Cryopreservation involves cooling and storage of cells in liquid nitrogen at a temperature of -196° c where all metabolic processes are arrested. There are two methods of cryopreservation, slow rate freezing and vitrification.

Slow rate freezing

The basic objective of both these methods is the same, protect cells from cooling effects (chilling injury), intracellular ice formation, dehydration and toxic effects at both high and low temperatures. Slow rate freezing causes ice crystals to form within embryo's cells (blastomeres). Unsatisfactory survival rate. Only 50 % of embryo survives. All embryos do not survive the freeze-thaw, and those that do survive have less than half the likelihood of generating a pregnancy as do fresh embryos. Very time consuming. Embryos are slowly cooled using a programmable freezer before they are actually frozen. It takes approx. 2 hours to freeze embryos using this technique.


Vitrification is an advanced cell-freezing technique, which allows a higher survival rate after thawing due to the fact that high concentrations of cryoprotectants are used along with reduced volumes and timings. Thus, the formation of intracellular ice crystals is prevented, which are responsible, in most cases, for provoking irreparable cell damage. The vitrification process is used to freeze oocytes or embryos and it guarantees a survival rate of more than 80%. This technique enables the vitrified oocytes which have survived the thawing process to have similar attributes to fresh ones.

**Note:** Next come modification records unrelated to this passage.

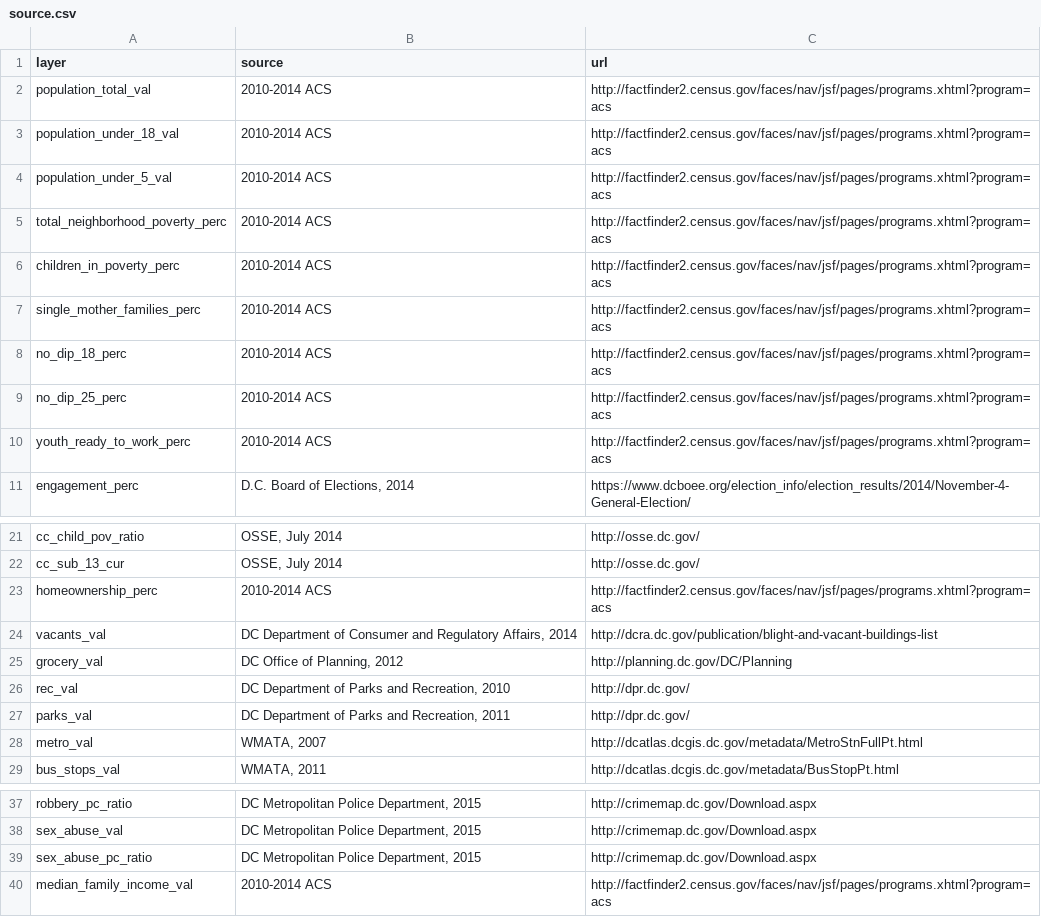
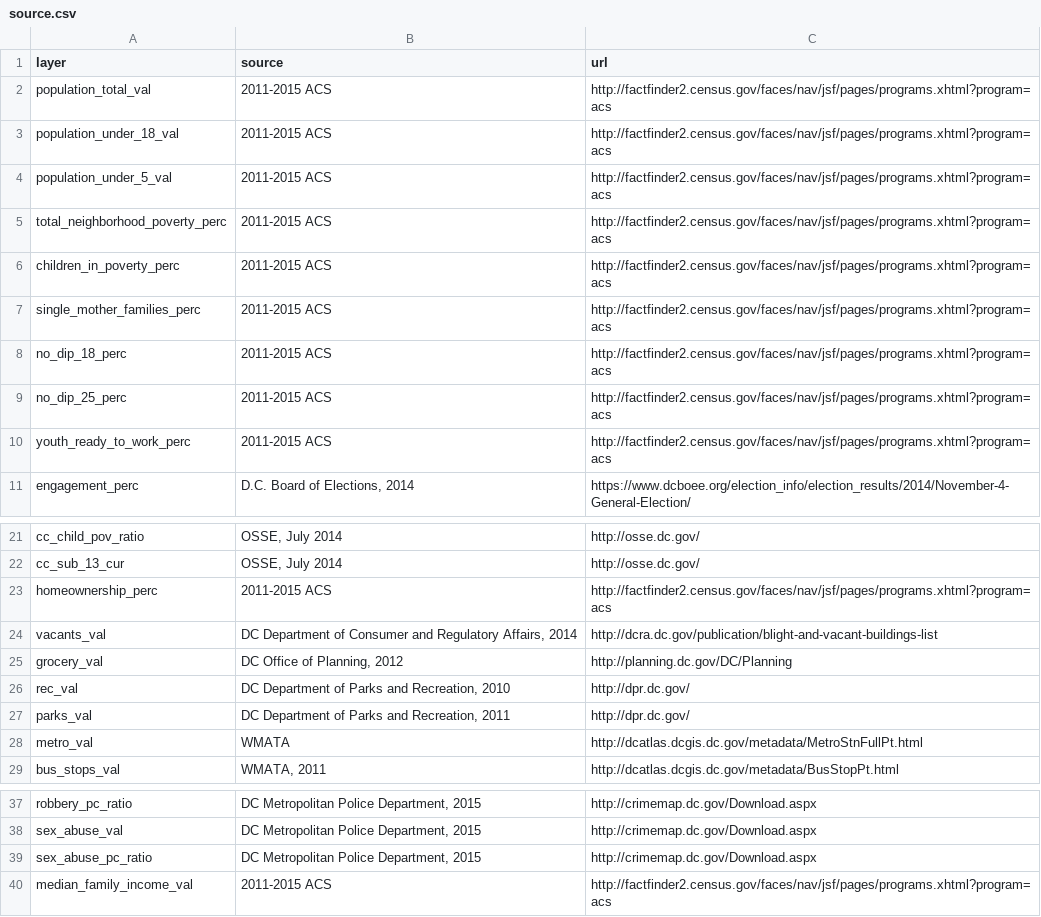
Before and after one commit to DCActionforChildren/dcaction, a CSV file: source.csv, drawn as a sheet; only a part is shown, gaps mark what is left out.

Commit message:
Update source.csv

```diff
--- a/source.csv
+++ b/source.csv
@@ -1,11 +1,11 @@
 layer,source,url
-population_total_val,2010-2014 ACS,http://factfinder2.census.gov/faces/nav/jsf/pages/programs.xhtml?program=acs
-population_under_18_val,2010-2014 ACS,http://factfinder2.census.gov/faces/nav/jsf/pages/programs.xhtml?program=acs
-population_under_5_val,2010-2014 ACS,http://factfinder2.census.gov/faces/nav/jsf/pages/programs.xhtml?program=acs
-total_neighborhood_poverty_perc,2010-2014 ACS,http://factfinder2.census.gov/faces/nav/jsf/pages/programs.xhtml?program=acs
-children_in_poverty_perc,2010-2014 ACS,http://factfinder2.census.gov/faces/nav/jsf/pages/programs.xhtml?program=acs
-single_mother_families_perc,2010-2014 ACS,http://factfinder2.census.gov/faces/nav/jsf/pages/programs.xhtml?program=acs
-no_dip_18_perc,2010-2014 ACS,http://factfinder2.census.gov/faces/nav/jsf/pages/programs.xhtml?program=acs
-no_dip_25_perc,2010-2014 ACS,http://factfinder2.census.gov/faces/nav/jsf/pages/programs.xhtml?program=acs
-youth_ready_to_work_perc,2010-2014 ACS,http://factfinder2.census.gov/faces/nav/jsf/pages/programs.xhtml?program=acs
+population_total_val,2011-2015 ACS,http://factfinder2.census.gov/faces/nav/jsf/pages/programs.xhtml?program=acs
+population_under_18_val,2011-2015 ACS,http://factfinder2.census.gov/faces/nav/jsf/pages/programs.xhtml?program=acs
+population_under_5_val,2011-2015 ACS,http://factfinder2.census.gov/faces/nav/jsf/pages/programs.xhtml?program=acs
+total_neighborhood_poverty_perc,2011-2015 ACS,http://factfinder2.census.gov/faces/nav/jsf/pages/programs.xhtml?program=acs
+children_in_poverty_perc,2011-2015 ACS,http://factfinder2.census.gov/faces/nav/jsf/pages/programs.xhtml?program=acs
+single_mother_families_perc,2011-2015 ACS,http://factfinder2.census.gov/faces/nav/jsf/pages/programs.xhtml?program=acs
+no_dip_18_perc,2011-2015 ACS,http://factfinder2.census.gov/faces/nav/jsf/pages/programs.xhtml?program=acs
+no_dip_25_perc,2011-2015 ACS,http://factfinder2.census.gov/faces/nav/jsf/pages/programs.xhtml?program=acs
+youth_ready_to_work_perc,2011-2015 ACS,http://factfinder2.census.gov/faces/nav/jsf/pages/programs.xhtml?program=acs
 engagement_perc,"D.C. Board of Elections, 2014",https://www.dcboee.org/election_info/election_results/2014/November-4-General-Election/
@@ -22,3 +22,3 @@ cc_child_pov_ratio,"OSSE, July 2014",http://osse.dc.gov/
 cc_sub_13_cur,"OSSE, July 2014",http://osse.dc.gov/
-homeownership_perc,2010-2014 ACS,http://factfinder2.census.gov/faces/nav/jsf/pages/programs.xhtml?program=acs
+homeownership_perc,2011-2015 ACS,http://factfinder2.census.gov/faces/nav/jsf/pages/programs.xhtml?program=acs
 vacants_val,"DC Department of Consumer and Regulatory Affairs, 2014",http://dcra.dc.gov/publication/blight-and-vacant-buildings-list
@@ -27,3 +27,3 @@ rec_val,"DC Department of Parks and Recreation, 2010",http://dpr.dc.gov/
 parks_val,"DC Department of Parks and Recreation, 2011",http://dpr.dc.gov/
-metro_val,"WMATA, 2007",http://dcatlas.dcgis.dc.gov/metadata/MetroStnFullPt.html
+metro_val,"WMATA",http://dcatlas.dcgis.dc.gov/metadata/MetroStnFullPt.html
 bus_stops_val,"WMATA, 2011",http://dcatlas.dcgis.dc.gov/metadata/BusStopPt.html
@@ -39,2 +39,2 @@ sex_abuse_val,"DC Metropolitan Police Department, 2015",http://crimemap.dc.gov/D
 sex_abuse_pc_ratio,"DC Metropolitan Police Department, 2015",http://crimemap.dc.gov/Download.aspx
-median_family_income_val,2010-2014 ACS,http://factfinder2.census.gov/faces/nav/jsf/pages/programs.xhtml?program=acs
+median_family_income_val,2011-2015 ACS,http://factfinder2.census.gov/faces/nav/jsf/pages/programs.xhtml?program=acs
```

They are then able to be fertilized by the spermatozoids. The generated embryos can then be implanted and develop into healthy children. Typical IVF treatment involves stimulating a woman's ovaries with hormones to produce eggs which are then collected and fertilized in the laboratory, with one or two embryos being transplanted into the womb two days later. The remaining embryos can be slow-frozen or vitrified, then stored, to be used later if the initial cycle fails.

New studies have provided further evidence that vitrified embryos may be better than fresh for IVF. Frozen embryos are more likely to produce successful, complication free IVF pregnancies than those that are fresh, research suggests. The studies indicate that using vitrified embryos rather than fresh embryos reduces the risk of stillbirth and premature delivery. The technique allows more embryos to survive the thawing process than the older and more widely used slow-freezing method.